To follow up on a previous blog on this case, courts recently sided with Hollywood studios over a lawsuit with the Alexander Graham Bell Association for the Deaf and Hard of Hearing concerning the lack of song-lyric captions, leaving caption content at the studios’ discretion. “From the description of both parties, it seems clear to the Court that captions, and specifically the decision regarding what content to caption, is a component of the moviemaking process, as the Studios must decide what level of captioning would provide the best experience for consumers using the caption and subtitle features,” writes the judge.
Here at VITAC, we strive to relay as full a viewing experience as possible through the written word, and follow FCC Caption Quality Best Practices to ensure lyrics are always included in captions. Music is an important part of conveying meaning, and our pre-recorded captioning experts consider more than lyrics when creating captions–they also must describe varying types of instrumental music, including the following:
- Transition: There is music playing, but all it’s really doing if filling dead air. Perhaps a couple on “House Hunters” is driving to their second location or the title card on “Castle” plays a few punchy notes as the show opens. For this, two music notes are placed in the upper right-hand corner of the screen.
- Identification: With this type of music, which is normally instrumental, the hearing viewer would be learning something. If more information about tone or plot is being imparted than can be derived from visuals alone, some sort of signifier is key to that viewing experience. Descriptors are also used to identify specific songs being used as background music. Some examples include:
- [ Suspenseful music playing ]
- [ Upbeat Jazz playing ]
- [ Steel drum playing ]
- [ Mumford & Sons’ “Hopeless Wanderer” playing ]
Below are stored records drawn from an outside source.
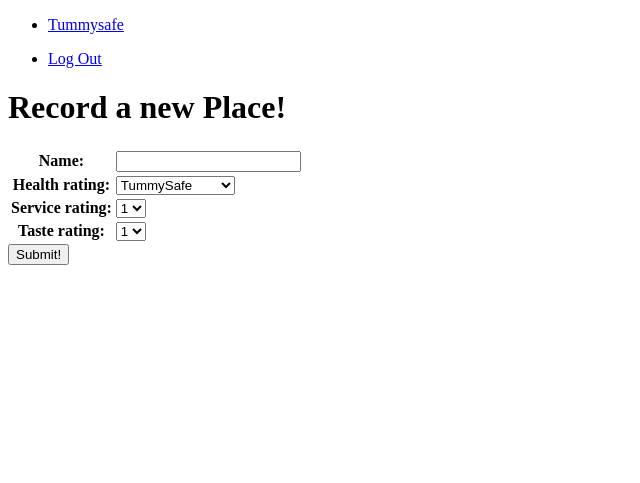
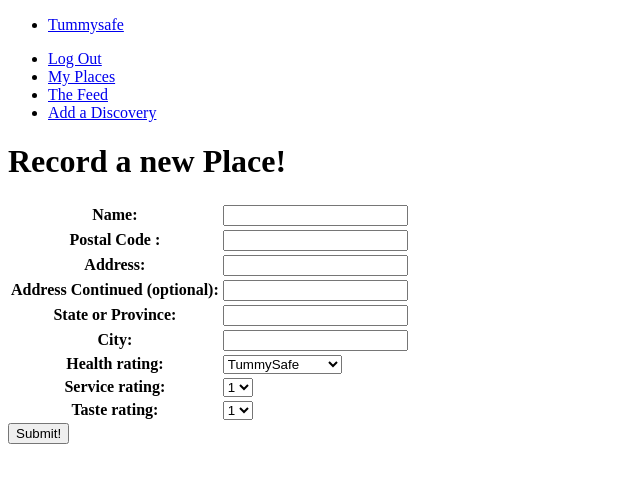
Before and after one commit to Banditolabs/Tummysafe, a Django app: page /places/create in a window 1280 px wide. Shown: the top 483 px of the page, without its empty margins (0-640 px from the left). Run offline with Django 4.2, Linux system fonts and the light colour scheme; the visitor is signed in with stand-in values (Sample User, id 1).

Commit message:
Final authorization and authentication. CRUD is finsihed for Places

```diff
--- a/main_app/models.py
+++ b/main_app/models.py
@@ -1,5 +1,6 @@
 from django.db import models
 from django.core.files import File
+from django.urls import reverse
 from django.contrib.auth.models import User
 from django.forms import CharField, ImageField
 
@@ -52,11 +53,11 @@ class Place(models.Model):
     user = models.ForeignKey(User, on_delete=models.CASCADE,default=4)
     name = models.CharField(max_length=100)
     # Address
-    postcode = models.CharField( max_length=50)
-    address_line = models.CharField( max_length=255)
-    address_line2 = models.CharField( max_length=255)
-    state_province = models.CharField(max_length=150)
-    town_city = models.CharField( max_length=150)
+    postcode = models.CharField(verbose_name = 'Postal Code ', max_length=50)
+    address_line = models.CharField(verbose_name = 'Address', max_length=255)
+    address_line2 = models.CharField(verbose_name = 'Address Continued (optional)', blank= True, max_length=255)
+    state_province = models.CharField(verbose_name = 'State or Province',max_length=150)
+    town_city = models.CharField(verbose_name = 'City', max_length=150)
     # Creator's rating
     health_rating = models.CharField(
         max_length=3,
@@ -77,6 +78,9 @@ class Place(models.Model):
 
     def __str__(self):
         return self.name
+
+    def get_absolute_url(self):
+        return reverse('places_detail', kwargs={'place_id': self.id})
 
     def form_valid(self, form):
         form.instance.user = self.request.user
--- a/main_app/templates/base.html
+++ b/main_app/templates/base.html
@@ -17,7 +17,9 @@
             <ul>
             {% if user.is_authenticated %}
                 <li><a href="{% url 'logout' %}">Log Out</a></li>
-
+                <li><a href="{% url 'user_places' %}">My Places</a></li>
+                <li><a href="{% url 'all_places' %}">The Feed</a></li>
+                <li><a href="{% url 'places_create' %}">Add a Discovery</a></li>
             {%else%}
                 <li><a href="{% url 'login' %}">Log In</a></li>
                 <li><a href="{% url 'signup' %}">Sign Up</a></li>
--- a/main_app/templates/places/details.html
+++ b/main_app/templates/places/details.html
@@ -19,10 +19,6 @@
           <p>{{place.state_province}}, {{place.postcode}}</p>
         </div>
       </div>
-      {% comment %} <div class="card-action">
-        <a href="{% url 'cats_update' cat.id %}">Edit</a>
-        <a href="{% url 'cats_delete' cat.id %}">Delete</a>
-      </div> {% endcomment %}
     </div>
     {% for photo in place.photo_set.all %}
       <img class="" src="{{photo.url}}">
--- a/main_app/urls.py
+++ b/main_app/urls.py
@@ -4,12 +4,18 @@ from . import views
 
 urlpatterns = [
     path('', views.home, name='home'),
+    path('accounts/signup/', views.signup, name='signup'),
+    # read
     path('places/', views.all_places, name='all_places'),
     path('places/my_places', views.user_places, name='user_places'),
-    path('accounts/signup/', views.signup, name='signup'),
     path('places/<int:place_id>/', views.places_detail, name='places_detail' ),
     path('places/<int:place_id>/add_review/', views.add_review, name='add_review'),
+    # create
     path('places/create', views.PlaceCreate.as_view(), name='places_create'),
+    # update
+    path('places/<int:pk>/update/', views.PlaceUpdate.as_view(), name='places_update'),
+    # delete
+    path('places/<int:pk>/delete/', views.PlaceDelete.as_view(), name='places_delete'),
     path('places/<int:place_id>/add_photo', views.add_photo, name='add_photo')
 
 ]
--- a/main_app/views.py
+++ b/main_app/views.py
@@ -1,10 +1,12 @@
 from django.shortcuts import render, redirect
-from django.http import HttpResponse
+from django.contrib.auth.decorators import login_required
+from django.contrib.auth.mixins import LoginRequiredMixin
 from .models import Place, User, Photo
 from .forms import ReviewForm
 from django.views.generic.edit import CreateView, UpdateView, DeleteView
 from django.contrib.auth import login
 from django.contrib.auth.forms import UserCreationForm
+from django.contrib.auth.mixins import UserPassesTestMixin
 
 import uuid, boto3
 S3_BASE_URL = 'https://s3-us-west-2.amazonaws.com/'
@@ -14,23 +16,42 @@ BUCKET = 'tummysafe'
 def home(request):
   return render(request, 'home.html')
 
+
+
 # views for the Place class
-class PlaceCreate(CreateView):
+
+class PlaceCreate(LoginRequiredMixin,CreateView):
   model = Place
-  fields = ['name','health_rating','service_rating','taste_rating']
+  fields = ['name', 'postcode', 'address_line', 'address_line2', 'state_province', 'town_city', 'health_rating', 'service_rating', 'taste_rating']
 
   def form_valid(self, form):
     form.instance.user = self.request.user
     return super().form_valid(form)
 
+
+class PlaceUpdate(LoginRequiredMixin, UpdateView):
+  model = Place
+  fields = ['name', 'postcode', 'address_line', 'address_line2', 'state_province', 'town_city', 'health_rating', 'service_rating', 'taste_rating']
+# UserPassesTestMixin
+  # def test_func(self):
+  #   return self.request.user.id == self.request
+
+
+class PlaceDelete(LoginRequiredMixin,DeleteView):
+  model = Place
+  success_url = '/places/'
+
+@login_required
 def places_detail(request, place_id):
   place = Place.objects.get(id=place_id)
   review_form = ReviewForm()
   return render(request, 'places/details.html', {'place': place, 'review_form': review_form})
 
+@login_required
 def user_places(request):
-    places = User.objects.places.filter(user=request.user)
+    places = Place.objects.filter(user=request.user)
     return render(request, 'places/my_places.html', {'places': places})
+
 
 def all_places(request):
   places = Place.objects.all()
@@ -51,6 +72,7 @@ def signup(request):
     context = {'form':form, 'error_message': error_message}
     return render(request, 'registration/signup.html', context)
 
+@login_required
 def add_photo(request, place_id):
   photo_file = request.FILES.get('photo-file', None)
   if photo_file:
@@ -65,6 +87,7 @@ def add_photo(request, place_id):
       print('An error occurred uploading file to S3')
   return redirect('places_detail', place_id=place_id)
 
+@login_required
 def add_review(request, place_id):
   form = ReviewForm(request.POST)
   if form.is_valid():
```
Also changed, not shown: main_app/templates/main_app/place_confirm_delete.html (added, +13 -0 lines), main_app/templates/places/my_places.html (+22 -0 lines), main_app/migrations/0011_alter_place_address_line_alter_place_address_line2_and_more.py (added).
- Lyrics: Primary focus is being placed on the music. Lyrics are obviously captioned for concerts, but think about your hospital melodrama montages which have given many alternative musicians their break into mainstream. If the creators of a program are allowing enough room in-between dialogue to for a viewer to hear the lyrics, there should be enough room to caption them, as well.
While the format of lyrics and descriptors remains the same across all VITAC programming finding the right way to impart the experience of what’s being heard to a viewer is where captioners need to get a little creative. One pre-recorded captioner writes:
“I once worked on a show for Vice that was nothing but a compilation of their unused B roll for transitions and such. It was kind of artsy and was mostly montages set to different music. That job had everything from [ Soft choral music playing ] to [ Speed metal playing ]. Some of the highlights were [ Pungi playing ], [ Tense, ethereal music playing], [ Slow classical fusion music playing ], and [ Electro-funk playing ].”
There are a couple of puzzles in finding the appropriate words to articulate sound—music and cartoon sound effects being the most notable—but captioning music has plenty of other difficulties, as well. For instance, if you’ve ever tried finding lyrics online, you know that almost every lyrics site is user-generated, which allows for irregularities and inaccuracies. Still, though, they’ll get you in the ballpark.
As for concerts, on the upcoming “Austin City Limits” with Robert Plant & The Sensational Space shifters or the recent episode with James Taylor, there is a whole lot of vamping and improvisation with the classics they’ve performed dozens, if not hundreds, of times. Combine that with Plant’s unique singing voice and a full band, and deciphering lyrics becomes an almost superhuman feat.
We do receive lyrics for some programming, such as “The Voice”, where covers and new arrangements abound. And, as you can imagine, as music takes center stage for these shows, crowdsourced lyrics will not suffice. Another hurdle for the captioners of these shows is timing the work to ensure rhythm and accuracy, especially in duets. As captions require varying amounts of time to load, ensuring that everyone hits their cue.
Despite the fact that we include lyrics in all of our captions, sometimes we’ve noticed that by the time a program gets to air, the lyrics are deleted from the program. This especially occurs on streaming platforms, and we always try to educate the programmer about the importance of providing a full viewing experience to viewers who rely on captions. While this lawsuit may allow the right to refuse captioning music, VITAC will keep working to bring viewers the most accessible programming possible.